» **Your objective**
An image-free, word-for-word version of the records below is to be returned.

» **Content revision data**

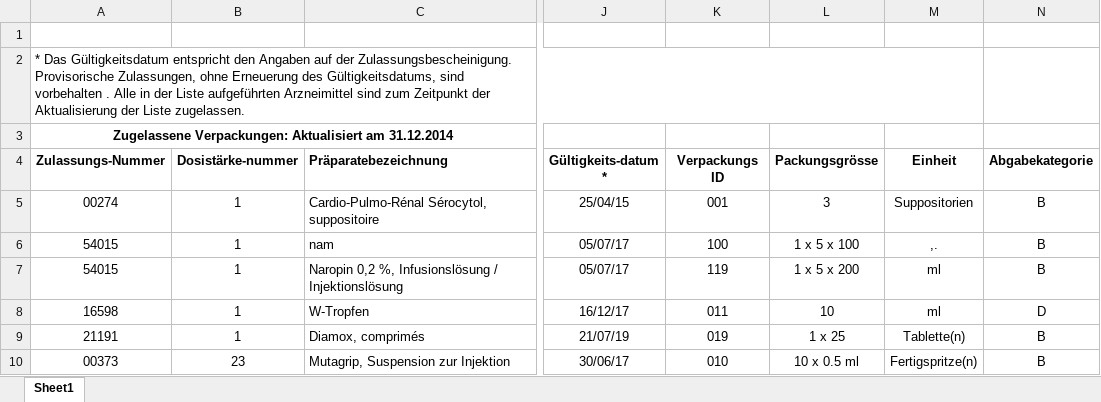
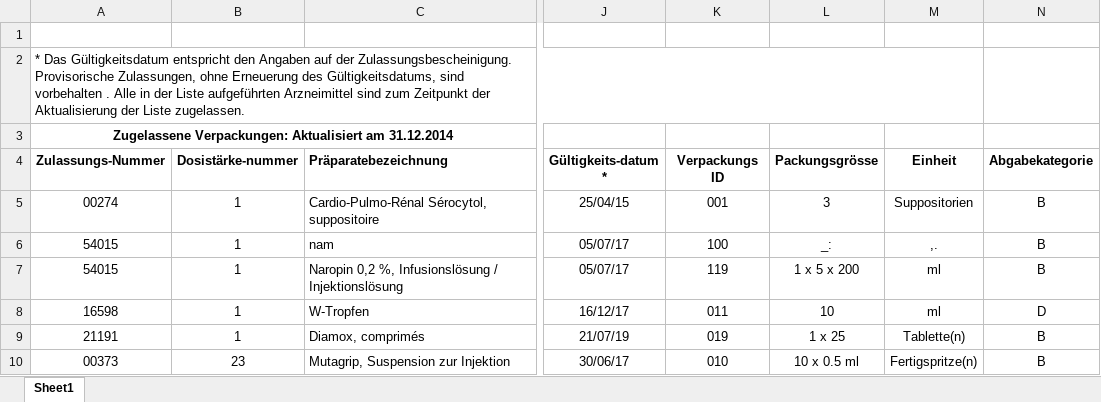
Before and after one commit to zdavatz/oddb2xml, an Excel workbook: spec/data/swissmedic_package-galenic.xlsx, sheet Sheet1, drawn as a sheet; only a part is shown, gaps mark what is left out; values as stored, in another font and other column widths than the file's, no borders; charts and pictures not drawn; the diff names each change by its address in the sheet, - before the commit and + after, or states it on an @@ line.

```diff
--- a/spec/data/swissmedic_package-galenic.xlsx (sheet Sheet1)
+++ b/spec/data/swissmedic_package-galenic.xlsx (sheet Sheet1)
-L6 (Packungsgrösse): 1 x 5 x 100
+L6 (Packungsgrösse): _:
```
Also changed, not shown: charts or pictures, 5 other files.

» **Result for this exercise**
Before and after one commit to zdavatz/oddb2xml, an Excel workbook: spec/data/swissmedic_package-galenic.xlsx, sheet Sheet1, drawn as a sheet; only a part is shown, gaps mark what is left out; values as stored, in another font and other column widths than the file's, no borders; charts and pictures not drawn; the diff names each change by its address in the sheet, - before the commit and + after, or states it on an @@ line.

```diff
--- a/spec/data/swissmedic_package-galenic.xlsx (sheet Sheet1)
+++ b/spec/data/swissmedic_package-galenic.xlsx (sheet Sheet1)
-L6 (Packungsgrösse): 1 x 5 x 100
+L6 (Packungsgrösse): _:
```
Also changed, not shown: charts or pictures, 5 other files.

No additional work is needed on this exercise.